By Ronald E. Keener
Radical change is not an option, says J. Clif Christopher, speaking about a church’s financial strategies. “It is an absolute necessity if we want to survive and especially thrive.” Christopher has written a new book, Whose Offering Plate Is It?: New Strategies for Financial Stewardship (Abingdon, 2010), a sequel to his earlier Not Your Parents’ Offering Plate.
“Donors are far more sophisticated today than they ever have been. This is partially because they are being solicited much more than ever by non-profits that constantly study how to succeed. Donors have thus gotten spoiled by seeing what effective communication looks like and feels like,” says Christopher, president of Horizons Stewardship Co., Cabot, AR.

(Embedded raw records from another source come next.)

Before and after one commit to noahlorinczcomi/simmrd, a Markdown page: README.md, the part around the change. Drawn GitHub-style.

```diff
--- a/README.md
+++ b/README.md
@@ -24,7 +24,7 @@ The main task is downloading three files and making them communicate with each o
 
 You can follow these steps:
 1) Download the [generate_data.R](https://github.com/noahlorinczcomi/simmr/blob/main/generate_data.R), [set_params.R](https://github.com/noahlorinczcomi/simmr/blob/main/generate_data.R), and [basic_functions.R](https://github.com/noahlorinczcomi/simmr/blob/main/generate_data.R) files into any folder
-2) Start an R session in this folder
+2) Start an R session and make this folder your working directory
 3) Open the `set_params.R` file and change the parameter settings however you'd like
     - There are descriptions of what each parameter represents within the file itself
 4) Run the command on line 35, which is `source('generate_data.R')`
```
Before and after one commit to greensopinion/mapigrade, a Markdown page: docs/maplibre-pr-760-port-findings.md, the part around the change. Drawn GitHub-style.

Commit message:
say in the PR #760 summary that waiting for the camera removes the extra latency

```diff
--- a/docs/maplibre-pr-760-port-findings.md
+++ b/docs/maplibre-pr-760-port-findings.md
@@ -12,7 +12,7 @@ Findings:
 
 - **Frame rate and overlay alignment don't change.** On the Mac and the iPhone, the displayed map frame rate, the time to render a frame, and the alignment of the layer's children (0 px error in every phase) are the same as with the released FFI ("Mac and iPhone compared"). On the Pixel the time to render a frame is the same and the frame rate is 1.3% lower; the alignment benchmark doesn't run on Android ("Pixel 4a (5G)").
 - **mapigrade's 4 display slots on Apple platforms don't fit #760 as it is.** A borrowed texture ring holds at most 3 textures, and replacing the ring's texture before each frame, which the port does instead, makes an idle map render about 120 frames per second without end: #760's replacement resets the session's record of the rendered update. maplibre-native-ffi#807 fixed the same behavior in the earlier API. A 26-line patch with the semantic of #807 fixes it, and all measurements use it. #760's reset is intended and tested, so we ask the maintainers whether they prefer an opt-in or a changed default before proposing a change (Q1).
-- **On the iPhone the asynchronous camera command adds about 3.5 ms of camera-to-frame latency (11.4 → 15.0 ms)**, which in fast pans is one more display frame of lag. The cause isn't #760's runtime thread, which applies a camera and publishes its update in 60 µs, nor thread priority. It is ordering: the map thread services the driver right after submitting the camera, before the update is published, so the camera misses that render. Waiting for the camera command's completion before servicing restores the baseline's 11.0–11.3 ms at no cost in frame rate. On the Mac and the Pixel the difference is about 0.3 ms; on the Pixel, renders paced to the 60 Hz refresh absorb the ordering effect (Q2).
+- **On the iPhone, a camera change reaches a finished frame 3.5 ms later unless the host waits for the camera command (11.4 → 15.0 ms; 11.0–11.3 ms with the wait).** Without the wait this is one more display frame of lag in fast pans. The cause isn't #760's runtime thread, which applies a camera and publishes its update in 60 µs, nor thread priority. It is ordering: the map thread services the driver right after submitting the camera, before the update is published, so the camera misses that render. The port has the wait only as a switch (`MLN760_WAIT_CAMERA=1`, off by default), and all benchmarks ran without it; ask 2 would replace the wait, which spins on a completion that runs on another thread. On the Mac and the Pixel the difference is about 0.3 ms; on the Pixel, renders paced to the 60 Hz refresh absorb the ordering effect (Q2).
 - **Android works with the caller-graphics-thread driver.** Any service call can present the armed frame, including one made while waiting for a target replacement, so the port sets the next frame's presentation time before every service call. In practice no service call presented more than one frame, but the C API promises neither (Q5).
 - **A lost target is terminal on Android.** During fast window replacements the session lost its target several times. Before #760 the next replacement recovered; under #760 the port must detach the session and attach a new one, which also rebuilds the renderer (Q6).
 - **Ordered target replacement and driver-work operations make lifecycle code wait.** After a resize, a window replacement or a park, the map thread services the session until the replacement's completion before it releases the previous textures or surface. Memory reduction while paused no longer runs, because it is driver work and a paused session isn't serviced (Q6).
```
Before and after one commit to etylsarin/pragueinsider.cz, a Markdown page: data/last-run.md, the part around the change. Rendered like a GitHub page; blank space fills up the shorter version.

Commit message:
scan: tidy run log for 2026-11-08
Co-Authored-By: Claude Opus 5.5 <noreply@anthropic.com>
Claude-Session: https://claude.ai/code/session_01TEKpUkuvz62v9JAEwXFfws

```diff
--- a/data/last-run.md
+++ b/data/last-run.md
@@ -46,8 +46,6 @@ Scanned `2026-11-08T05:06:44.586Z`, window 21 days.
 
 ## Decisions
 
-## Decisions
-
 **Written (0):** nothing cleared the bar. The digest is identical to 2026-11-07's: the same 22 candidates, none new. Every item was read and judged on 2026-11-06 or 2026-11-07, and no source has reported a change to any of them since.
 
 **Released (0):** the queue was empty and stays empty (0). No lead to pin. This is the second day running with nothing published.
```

“The church has found itself much like the Mom and Pop grocery that suddenly finds itself up against a big national chain. The national chain did extensive research and found out that persons liked great variety in cheese and thus they stocked more than 100 different kinds. The Mom and Pop just kept saying ‘we sell cheese,’ and wondering why they were losing customers. The church must learn how to compete in a new world just like Mom and Pop will have to if they are going to stay in business,” he says.
“Seventy-three percent of donors say that measurable results are what they want to see from the charities they support. How many churches are reporting measurable results that are positive and life-changing? Most of them simply say that they are going broke and need more money. Of course, once they learn that they should be reporting positive measurable results to their donors, they actually have to being producing those results,” Christopher says.
How serious is the shortfall in giving in churches?
It is extremely serious. Just 30 years ago the church was getting well over 50 percent of all charitable donations. Today they are getting about 33 percent.
“How did we get in this mess?” your first chapter asks.
The mess is that most churches in America are doing far more maintenance than they are ministry. According to the folks at Empty Tomb the percentage of our income that we choose to give to the church is continuing to shrink and the amount we give to missions is actually down to less than half what it used to be. We have become a church that is increasingly turning inward to stay alive while the world wants to give to those who are outward focused. For the last decade our message has been for donors to just “trust us” and give while we do maintenance and we promise to someday start really changing lives again. They trusted for a while, but those days are rapidly coming to an end. The recession has only hastened this response.
You make a lot of churches “learning to compete.” Why so?
I make a lot of it because our donors now expect it. By competing I mean that we have to sell ourselves as worthy of the gift just like all the other charities have to sell themselves. When a household gets 10 solid solicitations at Christmas time sharing stories of how they are each changing lives and their church just says, “we have a major shortfall in our budget and we hope you will give more,” we are not competing and we are not going to get the gift.
What is the place of generosity over and above stewardship?
I don’t know how you can separate the two. A true steward is generous because he fully understands that he is simply a caretaker of what is
God’s and the God who gave up his only son is incredibly generous.
What should a pastor do when “times are bad” about giving and support?
We must tell the truth. Share where things are but at the same time share how effective you have been already and then how much more effective you could be if more support were given. Again, people do not want to just help keep a door open at a hospital, college, youth center or church. They want to give where they believe their investment will bear fruit.
What about capital campaigns?
Capital campaigns are not best determined by what is said in The Wall Street Journal. They should be born out of prayer and hearing God’s call for that congregation of believers. Vision will control what happens in a capital campaign far more than the status of the economy.